WHAT THE TASK REQUIRES:
Line by line, restate the material word for word, omitting any image.

AVAILABLE RECORDS:
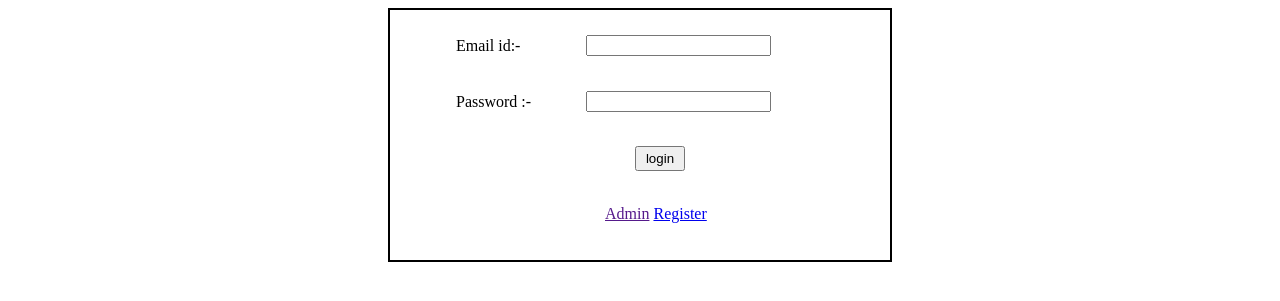
Repository: ShivrajMPujari/ServletApplication
Page: http://localhost/LoginRegistration/
An editor plug-in stored every save of this project. The page is shown before and after the next save, followed by the edit.
The browser window is 1280 px wide. The pictures show the whole page.
The page is served by Tomcat 9. Other server files are loaded and not shown.

Above is the page before, as saved 2018-07-11 05:17:06.

### LoginRegistration/src/main/webapp/index.jsp
<!DOCTYPE html>
<html>
<head>
<meta charset="UTF-8">
<title>Insert title here</title>
<link rel="stylesheet" href="index.css"/>
</head>
<body>

<div class="tableDiv">
<form action="login" method="get">
<table class="loginTabel" cellspacing="15">
<tr>
	<td> Email id:- </td> <td> <input type="email" name="emailId"/></td>
</tr>

<tr>
	<td>Password :- </td> <td> <input type="password" name="password" /> </td>
</tr>

<tr>
<td colspan="2"  class="submitButton"  > <input class="btn"type="submit" value="login" /></td>
</tr>

<tr>
<td colspan="2" class="register"> <a href="">Admin</a> <a href="Registration.jsp">Register</a></td>
</tr>
</table>
</form>
</div>
</body>
</html>

### LoginRegistration/src/main/webapp/index.css
@CHARSET "UTF-8";

.tableDiv{
	height:250px;
	width:500px;
	margin:auto;
	border:2px solid black;
}
.loginTabel{

	height:240px;
	width:480px;
	margin:auto;
	padding-left: 40px;

}
tr,td{
	height: 35px;

}
.submitButton{
	padding-left:180px;

}
.btn{
	height: 25px;
	width:50px;
}
.register{

	padding-left:150px;
}

After the next save:
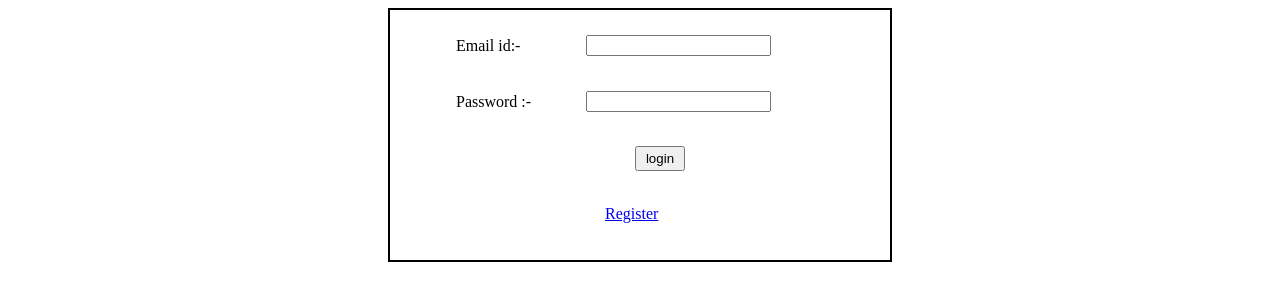
Saved 5 min 17 s later.
--- a/LoginRegistration/src/main/webapp/index.jsp
+++ b/LoginRegistration/src/main/webapp/index.jsp
@@ -23,7 +23,7 @@
 </tr>
 
 <tr>
-<td colspan="2" class="register"> <a href="">Admin</a> <a href="Registration.jsp">Register</a></td>
+<td colspan="2" class="register"><a href="Registration.jsp">Register</a></td>
 </tr>
 </table>
 </form>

RESPONSE AREA:
Repository: ShivrajMPujari/ServletApplication
Page: http://localhost/LoginRegistration/
An editor plug-in stored every save of this project. The page is shown before and after the next save, followed by the edit.
The browser window is 1280 px wide. The pictures show the whole page.
The page is served by Tomcat 9. Other server files are loaded and not shown.

Above is the page before, as saved 2018-07-11 05:17:06.

### LoginRegistration/src/main/webapp/index.jsp
<!DOCTYPE html>
<html>
<head>
<meta charset="UTF-8">
<title>Insert title here</title>
<link rel="stylesheet" href="index.css"/>
</head>
<body>

<div class="tableDiv">
<form action="login" method="get">
<table class="loginTabel" cellspacing="15">
<tr>
	<td> Email id:- </td> <td> <input type="email" name="emailId"/></td>
</tr>

<tr>
	<td>Password :- </td> <td> <input type="password" name="password" /> </td>
</tr>

<tr>
<td colspan="2"  class="submitButton"  > <input class="btn"type="submit" value="login" /></td>
</tr>

<tr>
<td colspan="2" class="register"> <a href="">Admin</a> <a href="Registration.jsp">Register</a></td>
</tr>
</table>
</form>
</div>
</body>
</html>

### LoginRegistration/src/main/webapp/index.css
@CHARSET "UTF-8";

.tableDiv{
	height:250px;
	width:500px;
	margin:auto;
	border:2px solid black;
}
.loginTabel{

	height:240px;
	width:480px;
	margin:auto;
	padding-left: 40px;

}
tr,td{
	height: 35px;

}
.submitButton{
	padding-left:180px;

}
.btn{
	height: 25px;
	width:50px;
}
.register{

	padding-left:150px;
}

After the next save:
Saved 5 min 17 s later.
--- a/LoginRegistration/src/main/webapp/index.jsp
+++ b/LoginRegistration/src/main/webapp/index.jsp
@@ -23,7 +23,7 @@
 </tr>
 
 <tr>
-<td colspan="2" class="register"> <a href="">Admin</a> <a href="Registration.jsp">Register</a></td>
+<td colspan="2" class="register"><a href="Registration.jsp">Register</a></td>
 </tr>
 </table>
 </form>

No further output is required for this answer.